I have always felt revenge starts at the top.

johnieb said...

Lordy, I guess I'm still a little touchy; I do mourn the passing of this great man, and pray for his vindication and that of his people.

May he have passed through all suffering to the Light of all.

Paul said...

Johnieb, the memory of these horrors touch us deeply, and you are among those for whom it is especially painful. May we all move toward healing and wholeness, individually and collectively.

For me it has always been at a remove, but I have known so many whose lives were directly touched by genocide that I got sensitized by people I love.


johnieb said...

Thank you, Paul. I was explaining to myself today (again) that other people can talk about these things and be angry at them without it triggering unconscious level learned behaviors. I must remember that I have to back off before it gets too far, which is the reason I support wholeheartedly your (and Mimi's, and everybody else's) efforts to keep this issue before the public, but must not participate directly unless I am very careful; otherwise, I'm in a spin for a week.

Godde bless you, my friend.

Paul said...

Godde bless you too, my friend. Sometimes when I post stuff that confronts us with realities we'd rather ignore, I worry about what I might trigger for good folks like yourself. I am glad you try to monitor your responses and take care of yourself. I don't ever want to traumatize the friends I write for.

Mary Clara said...

Paul, thanks for this post. I too have been grieving and had no one to tell. Dith Pran has long been a hero of mine, and Cambodia one of the homes of my heart. I visited Siem Reap in 1964, when the horrors to come were not yet even imagined, and made a friend there whom I admired deeply -- a very literate man who was therefore probably one of those later murdered by the Khmer Rouge.
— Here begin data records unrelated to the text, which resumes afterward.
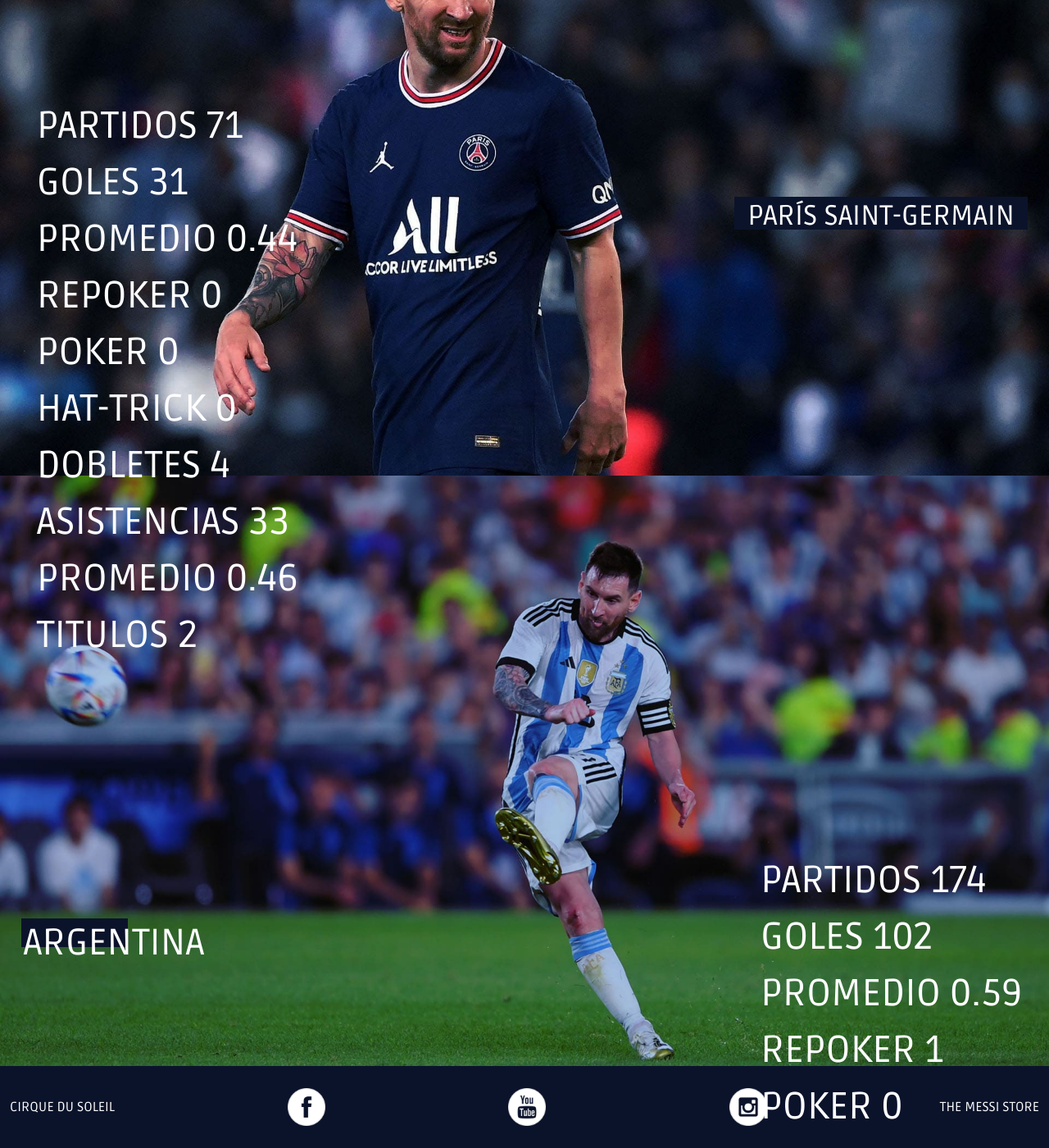
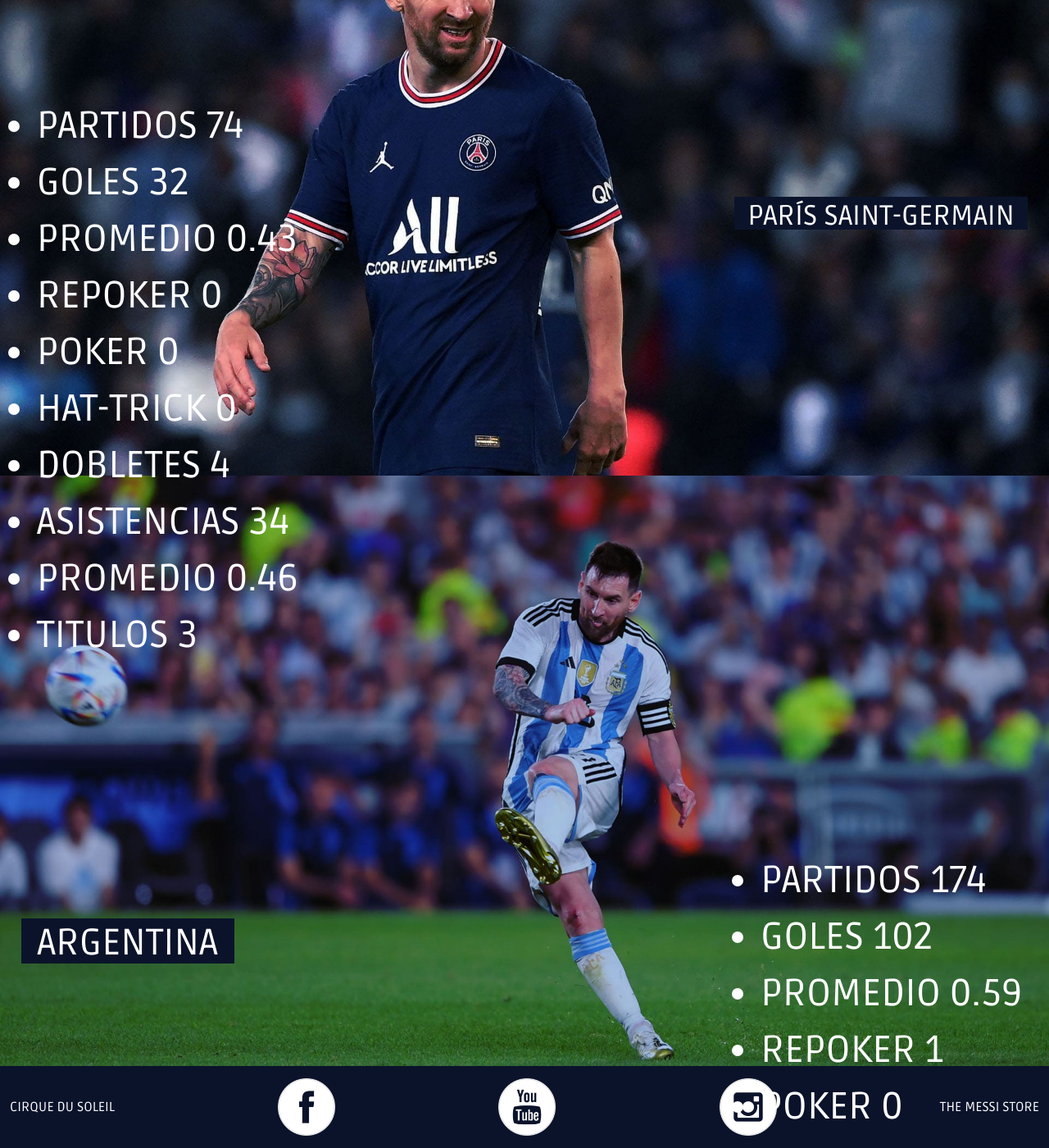
Before and after one commit to rubialtobias/lionelMessi, a website: page pages/estadisticas.html in a window 1280 px wide. Shown: the part 960-2360 px from the top of the page at 82% size. Drawn offline with nearby package versions, Linux system fonts and the light colour scheme.

Commit message:
Todas las paginas responsives, animacion agregada, datos actualizados en las paginas de estadisticas y palmares, variantes arregladas.

```diff
--- a/pages/estadisticas.html
+++ b/pages/estadisticas.html
@@ -57,16 +57,16 @@
                     <div class="row">
                         <div class="col-12">
                             <ul class="ruda" id="estadisticasPsg">
-                                <li>PARTIDOS 71</li>
-                                <li>GOLES 31</li>
-                                <li>PROMEDIO 0.44</li>
+                                <li>PARTIDOS 74</li>
+                                <li>GOLES 32</li>
+                                <li>PROMEDIO 0.43</li>
                                 <li>REPOKER 0</li>
                                 <li>POKER 0</li>
                                 <li>HAT-TRICK 0</li>
                                 <li>DOBLETES 4</li>
-                                <li>ASISTENCIAS 33</li>
+                                <li>ASISTENCIAS 34</li>
                                 <li>PROMEDIO 0.46</li>
-                                <li>TITULOS 2</li>
+                                <li>TITULOS 3</li>
                             </ul>
                         </div>
                     </div>
--- a/scss/layout/_header.scss
+++ b/scss/layout/_header.scss
@@ -9,10 +9,6 @@
     top: 0;
     left: 0;
     width: 100%;
-    @include mediaquery-mobile(){
-        justify-content: center;
-    }
-    }
     img{
         padding: 0px 12px;
         @include mediaquery-mobile(){
@@ -43,3 +39,4 @@
             }
         }
     }
+}
--- a/scss/pages/_estadisticas.scss
+++ b/scss/pages/_estadisticas.scss
@@ -134,10 +134,14 @@
 }
 
 .borde-azul3{
-    width: 130px;
-    height: 35px;
+    width: 260px;
+    height: 55px;
     margin: 0px;
     padding: 3px;
     background: $color-secundario;
     text-align: center;
+    @include mediaquery-mobile {
+        width: 130px;
+        height: 35px;
+    }
 }
```
Also changed, not shown: css/app.css, media/PSG.jpg, media/individual.jpg, 1 other file.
That was Dith Pran's home town, too, and he probably knew my friend. I am grieving for both of them, for the beautiful little town and the pacific, sublimely hospitable people of that country who gave me such undeserved joy, and who suffered such undeserved horror and loss in the ensuing years.

Paul said...

Oh, Mary Clara, the Cambodian people are so wonderful. The friends I came to know through our church in Oakland have so enriched my life and I have only heard the stories they are willing to share for public consumption. As soon as I saw a small notice of Mr Dith's death I knew I wanted to honor him and hold the entire tale up for us once again.

We developed an annual Mass for the Victims and Survivors of the Cambodian Genocide to help us remember, witness, honor, and heal.

I am glad you experienced the beauty of the land and the people before the horrors.

johnieb said...

Thank you, Paul, but don't worry about me; it's only when I call out.

I have heard about the peaceful land that we destroyed; I lived less than 50 kilometers from Cambodia, and often much less, for six months. What the U S did there still grieves me, but I manage.

You think I'm bothered by what the Rev. Wright has said? You would be bothered by what I would say.